◆ **WORK TO COMPLETE**
Omitting the pictures, output all of the records precisely as written.
== EXTRACTED MATERIAL
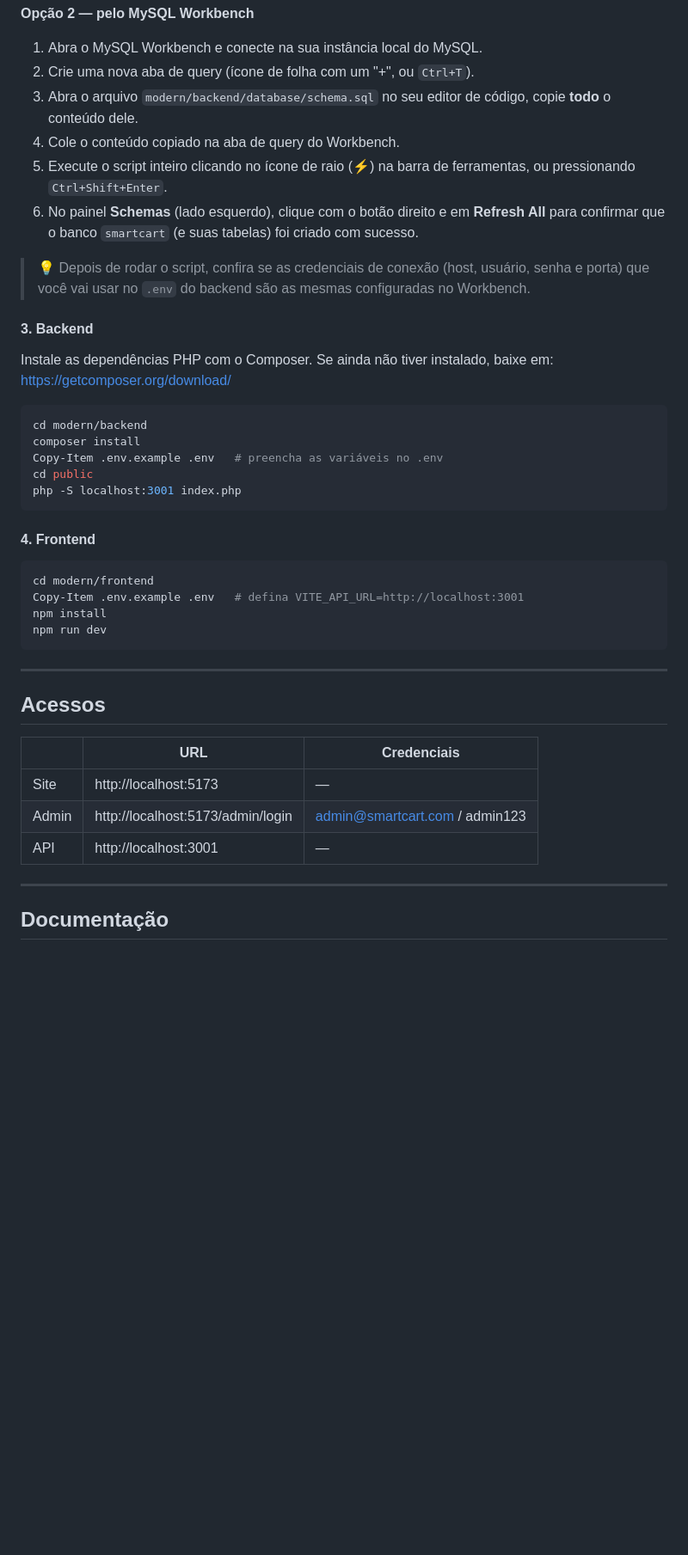
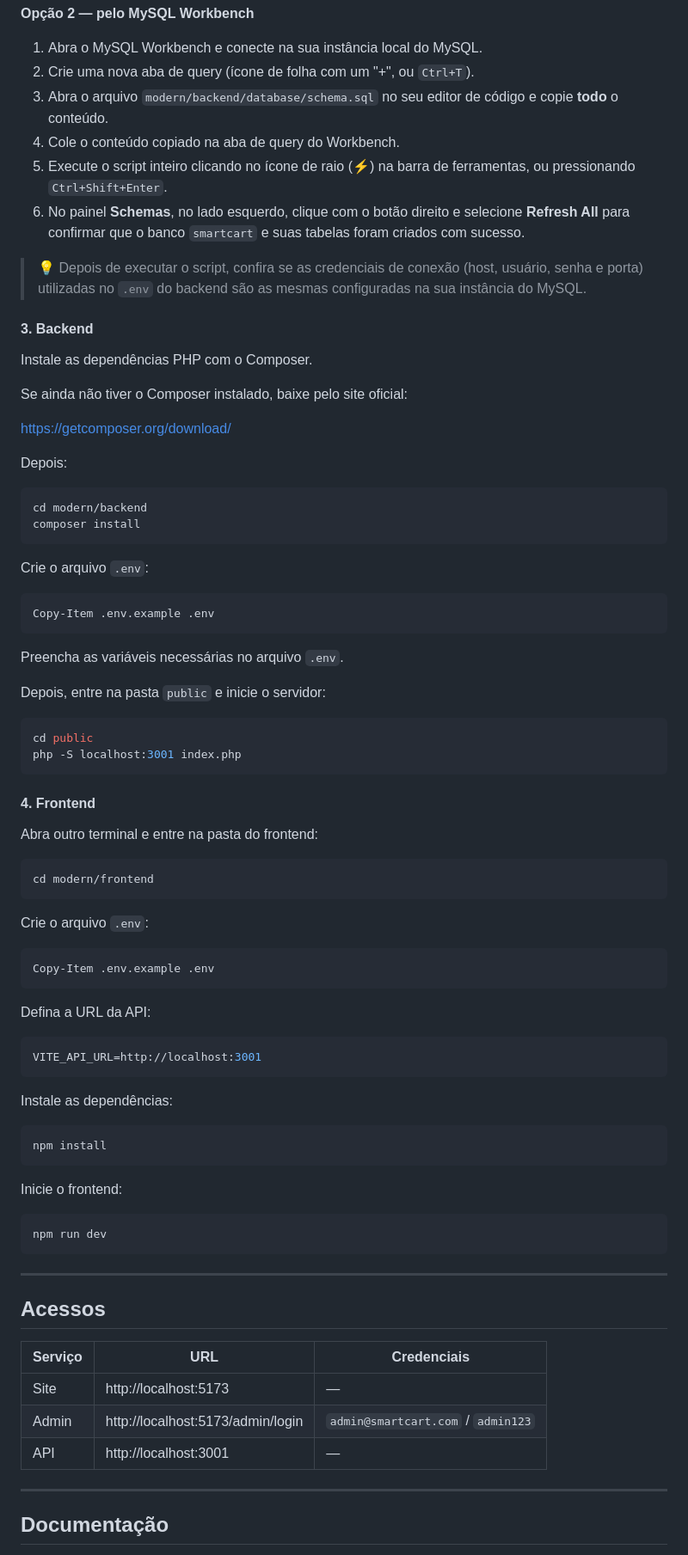
Before and after one commit to nicolas-vmaria/SmartCart, a Markdown page: README.md, the part around one of its changes. Shown at 86% size. Drawn GitHub-style; blank space fills up the shorter version.

````diff
--- a/README.md
+++ b/README.md
@@ -88,31 +190,72 @@ mysql -u root -p < modern/backend/database/schema.sql
 
 1. Abra o MySQL Workbench e conecte na sua instância local do MySQL.
 2. Crie uma nova aba de query (ícone de folha com um "+", ou `Ctrl+T`).
-3. Abra o arquivo `modern/backend/database/schema.sql` no seu editor de código, copie **todo** o conteúdo dele.
+3. Abra o arquivo `modern/backend/database/schema.sql` no seu editor de código e copie **todo** o conteúdo.
 4. Cole o conteúdo copiado na aba de query do Workbench.
 5. Execute o script inteiro clicando no ícone de raio (⚡) na barra de ferramentas, ou pressionando `Ctrl+Shift+Enter`.
-6. No painel **Schemas** (lado esquerdo), clique com o botão direito e em **Refresh All** para confirmar que o banco `smartcart` (e suas tabelas) foi criado com sucesso.
+6. No painel **Schemas**, no lado esquerdo, clique com o botão direito e selecione **Refresh All** para confirmar que o banco `smartcart` e suas tabelas foram criados com sucesso.
 
-> 💡 Depois de rodar o script, confira se as credenciais de conexão (host, usuário, senha e porta) que você vai usar no `.env` do backend são as mesmas configuradas no Workbench.
+> 💡 Depois de executar o script, confira se as credenciais de conexão (host, usuário, senha e porta) utilizadas no `.env` do backend são as mesmas configuradas na sua instância do MySQL.
 
 #### 3. Backend
 
-Instale as dependências PHP com o Composer. Se ainda não tiver instalado, baixe em: https://getcomposer.org/download/
+Instale as dependências PHP com o Composer.
+
+Se ainda não tiver o Composer instalado, baixe pelo site oficial:
+
+https://getcomposer.org/download/
+
+Depois:
 
 ```bash
 cd modern/backend
 composer install
-Copy-Item .env.example .env   # preencha as variáveis no .env
+```
+
+Crie o arquivo `.env`:
+
+```powershell
+Copy-Item .env.example .env
+```
+
+Preencha as variáveis necessárias no arquivo `.env`.
+
+Depois, entre na pasta `public` e inicie o servidor:
+
+```bash
 cd public
 php -S localhost:3001 index.php
 ```
 
 #### 4. Frontend
 
+Abra outro terminal e entre na pasta do frontend:
+
 ```bash
 cd modern/frontend
-Copy-Item .env.example .env   # defina VITE_API_URL=http://localhost:3001
+```
+
+Crie o arquivo `.env`:
+
+```powershell
+Copy-Item .env.example .env
+```
+
+Defina a URL da API:
+
+```env
+VITE_API_URL=http://localhost:3001
+```
+
+Instale as dependências:
+
+```bash
 npm install
+```
+
+Inicie o frontend:
+
+```bash
 npm run dev
 ```
 
@@ -120,11 +263,11 @@ npm run dev
 
 ## Acessos
 
-|       | URL                                 | Credenciais                      |
-| ----- | ------------------------------------ | --------------------------------- |
-| Site  | http://localhost:5173               | —                                 |
-| Admin | http://localhost:5173/admin/login   | admin@smartcart.com / admin123    |
-| API   | http://localhost:3001               | —                                 |
+| Serviço | URL                               | Credenciais                        |
+| ------- | --------------------------------- | ---------------------------------- |
+| Site    | http://localhost:5173             | —                                  |
+| Admin   | http://localhost:5173/admin/login | `admin@smartcart.com` / `admin123` |
+| API     | http://localhost:3001             | —                                  |
 
 ---
 
````
Also changed, not shown: other parts of README.md (+127 -17 lines).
====
◆ **YOUR RESPONSE**
Before and after one commit to nicolas-vmaria/SmartCart, a Markdown page: README.md, the part around one of its changes. Shown at 86% size. Drawn GitHub-style; blank space fills up the shorter version.

````diff
--- a/README.md
+++ b/README.md
@@ -88,31 +190,72 @@ mysql -u root -p < modern/backend/database/schema.sql
 
 1. Abra o MySQL Workbench e conecte na sua instância local do MySQL.
 2. Crie uma nova aba de query (ícone de folha com um "+", ou `Ctrl+T`).
-3. Abra o arquivo `modern/backend/database/schema.sql` no seu editor de código, copie **todo** o conteúdo dele.
+3. Abra o arquivo `modern/backend/database/schema.sql` no seu editor de código e copie **todo** o conteúdo.
 4. Cole o conteúdo copiado na aba de query do Workbench.
 5. Execute o script inteiro clicando no ícone de raio (⚡) na barra de ferramentas, ou pressionando `Ctrl+Shift+Enter`.
-6. No painel **Schemas** (lado esquerdo), clique com o botão direito e em **Refresh All** para confirmar que o banco `smartcart` (e suas tabelas) foi criado com sucesso.
+6. No painel **Schemas**, no lado esquerdo, clique com o botão direito e selecione **Refresh All** para confirmar que o banco `smartcart` e suas tabelas foram criados com sucesso.
 
-> 💡 Depois de rodar o script, confira se as credenciais de conexão (host, usuário, senha e porta) que você vai usar no `.env` do backend são as mesmas configuradas no Workbench.
+> 💡 Depois de executar o script, confira se as credenciais de conexão (host, usuário, senha e porta) utilizadas no `.env` do backend são as mesmas configuradas na sua instância do MySQL.
 
 #### 3. Backend
 
-Instale as dependências PHP com o Composer. Se ainda não tiver instalado, baixe em: https://getcomposer.org/download/
+Instale as dependências PHP com o Composer.
+
+Se ainda não tiver o Composer instalado, baixe pelo site oficial:
+
+https://getcomposer.org/download/
+
+Depois:
 
 ```bash
 cd modern/backend
 composer install
-Copy-Item .env.example .env   # preencha as variáveis no .env
+```
+
+Crie o arquivo `.env`:
+
+```powershell
+Copy-Item .env.example .env
+```
+
+Preencha as variáveis necessárias no arquivo `.env`.
+
+Depois, entre na pasta `public` e inicie o servidor:
+
+```bash
 cd public
 php -S localhost:3001 index.php
 ```
 
 #### 4. Frontend
 
+Abra outro terminal e entre na pasta do frontend:
+
 ```bash
 cd modern/frontend
-Copy-Item .env.example .env   # defina VITE_API_URL=http://localhost:3001
+```
+
+Crie o arquivo `.env`:
+
+```powershell
+Copy-Item .env.example .env
+```
+
+Defina a URL da API:
+
+```env
+VITE_API_URL=http://localhost:3001
+```
+
+Instale as dependências:
+
+```bash
 npm install
+```
+
+Inicie o frontend:
+
+```bash
 npm run dev
 ```
 
@@ -120,11 +263,11 @@ npm run dev
 
 ## Acessos
 
-|       | URL                                 | Credenciais                      |
-| ----- | ------------------------------------ | --------------------------------- |
-| Site  | http://localhost:5173               | —                                 |
-| Admin | http://localhost:5173/admin/login   | admin@smartcart.com / admin123    |
-| API   | http://localhost:3001               | —                                 |
+| Serviço | URL                               | Credenciais                        |
+| ------- | --------------------------------- | ---------------------------------- |
+| Site    | http://localhost:5173             | —                                  |
+| Admin   | http://localhost:5173/admin/login | `admin@smartcart.com` / `admin123` |
+| API     | http://localhost:3001             | —                                  |
 
 ---
 
````
Also changed, not shown: other parts of README.md (+127 -17 lines).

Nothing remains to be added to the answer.